■ **About this exercise**: Within the records below, filter for lines carrying the word "html" and copy them.

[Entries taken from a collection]

Content starts

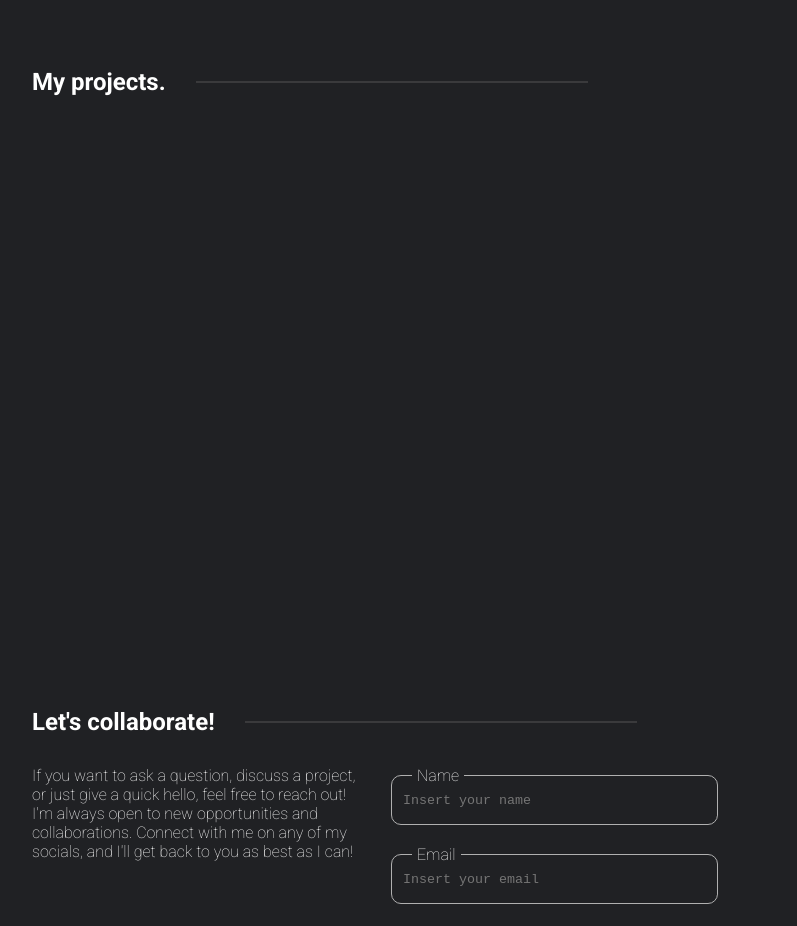
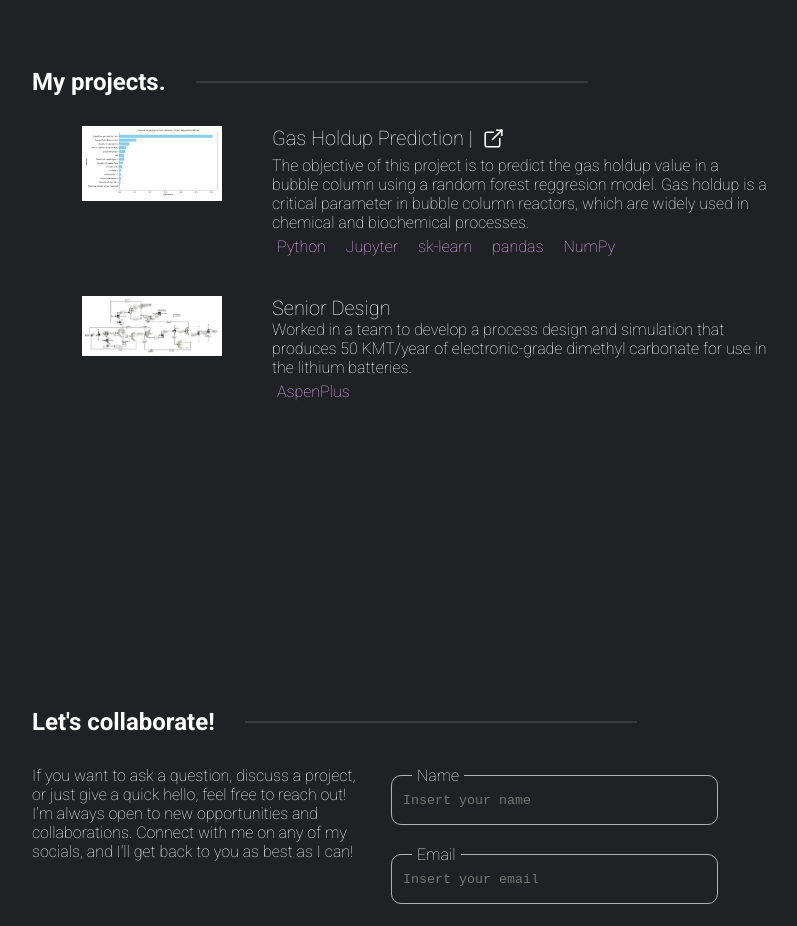
Before and after one commit to rragasa23/personal-portfolio, a plain HTML site: page index.html in a window 1280 px wide. Shown: the part 2660-3586 px from the top of the page, without its empty margins (118-915 px from the left). Drawn offline with Linux system fonts and the light colour scheme.

Commit message:
included 2 projects in projects section and added styling

```diff
--- a/index.html
+++ b/index.html
@@ -532,7 +532,73 @@
         <section id="projects" class="show">
           <div class="projects-wrapper">
             <h2 class="section-title">My projects.</h2>
-            <div class="project"></div>
+            <div class="project">
+              <a
+                href="https://github.com/rragasa23/Machine-Learning"
+                target="_blank"
+                ><img
+                  class="project-image"
+                  src="./assets/project-images/Bubble-Column.png"
+              /></a>
+              <div class="project-summary">
+                <p class="project-title">
+                  Gas Holdup Prediction |
+                  <a href="https://github.com/rragasa23/Machine-Learning"
+                    ><svg
+                      xmlns="http://www.w3.org/2000/svg"
+                      class="icon icon-tabler icon-tabler-external-link"
+                      width="25"
+                      height="25"
+                      viewBox="0 0 24 24"
+                      stroke-width="1.5"
+                      stroke="#ffffff"
+                      fill="none"
+                      stroke-linecap="round"
+                      stroke-linejoin="round"
+                    >
+                      <path stroke="none" d="M0 0h24v24H0z" fill="none" />
+                      <path
+                        d="M12 6h-6a2 2 0 0 0 -2 2v10a2 2 0 0 0 2 2h10a2 2 0 0 0 2 -2v-6"
+                      />
+                      <path d="M11 13l9 -9" />
+                      <path d="M15 4h5v5" />
+                    </svg>
+                  </a>
+                </p>
+                <p class="project-description">
+                  The objective of this project is to predict the gas holdup
+                  value in a bubble column using a random forest reggresion
+                  model. Gas holdup is a critical parameter in bubble column
+                  reactors, which are widely used in chemical and biochemical
+                  processes.
+                </p>
+                <ul class="project-tools-list">
+                  <li class="project-tool">Python</li>
+                  <li class="project-tool">Jupyter</li>
+                  <li class="project-tool">sk-learn</li>
+                  <li class="project-tool">pandas</li>
+                  <li class="project-tool">NumPy</li>
+                </ul>
+              </div>
+            </div>
+            <div class="project">
+              <a target="_blank"
+                ><img
+                  class="project-image"
+                  src="./assets/project-images/Senior-Design.png"
+              /></a>
+              <div class="project-summary">
+                <p class="project-title">Senior Design</p>
+                <p class="project-description">
+                  Worked in a team to develop a process design and simulation
+                  that produces 50 KMT/year of electronic-grade dimethyl
+                  carbonate for use in the lithium batteries.
+                </p>
+                <ul class="project-tools-list">
+                  <li class="project-tool">AspenPlus</li>
+                </ul>
+              </div>
+            </div>
           </div>
         </section>
         <section id="contact" class="show">
--- a/styles.css
+++ b/styles.css
@@ -3,6 +3,7 @@
   --text-color1: #ffffff;
   --text-color2: #b0b0b0;
   --accent-color: #bc13fe;
+  --accent-color2: #e8aeff;
   --border-color: #3a3a3c;
 }
 
@@ -410,6 +411,50 @@ section:not(:first-of-type) {
   filter: grayscale(0%);
 }
 
+.project {
+  display: flex;
+  margin-bottom: 35px;
+  width: 70%;
+  margin-left: 50px;
+}
+
+.project-image {
+  max-width: 140px;
+  height: auto;
+  border: 2px solid var(--text-color1);
+}
+
+.project-summary {
+  margin-left: 50px;
+}
+
+.project-title {
+  font-size: 1.25rem;
+  transition: stroke 0.2s ease-in-out;
+  display: flex;
+}
+
+.project-title svg {
+  margin-left: 8px;
+}
+
+.project-title svg:hover {
+  stroke: var(--accent-color);
+}
+
+.project-tools-list {
+  list-style-type: none;
+  display: flex;
+  flex-direction: row;
+  gap: 10px;
+}
+
+.project-tool {
+  color: var(--accent-color2);
+  border-radius: 15px;
+  padding: 5px;
+}
+
 .contact-form {
   display: flex;
   justify-content: flex-start;
```
Also changed, not shown: assets/project-images/Bubble-Column.png (added), assets/project-images/Senior-Design.png (added), assets/project-link-svg/project-link.svg (added), 2 other files.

Content ends

■ **Solved problem**:
Before and after one commit to rragasa23/personal-portfolio, a plain HTML site: page index.html in a window 1280 px wide. Shown: the part 2660-3586 px from the top of the page, without its empty margins (118-915 px from the left). Drawn offline with Linux system fonts and the light colour scheme.
--- a/index.html
+++ b/index.html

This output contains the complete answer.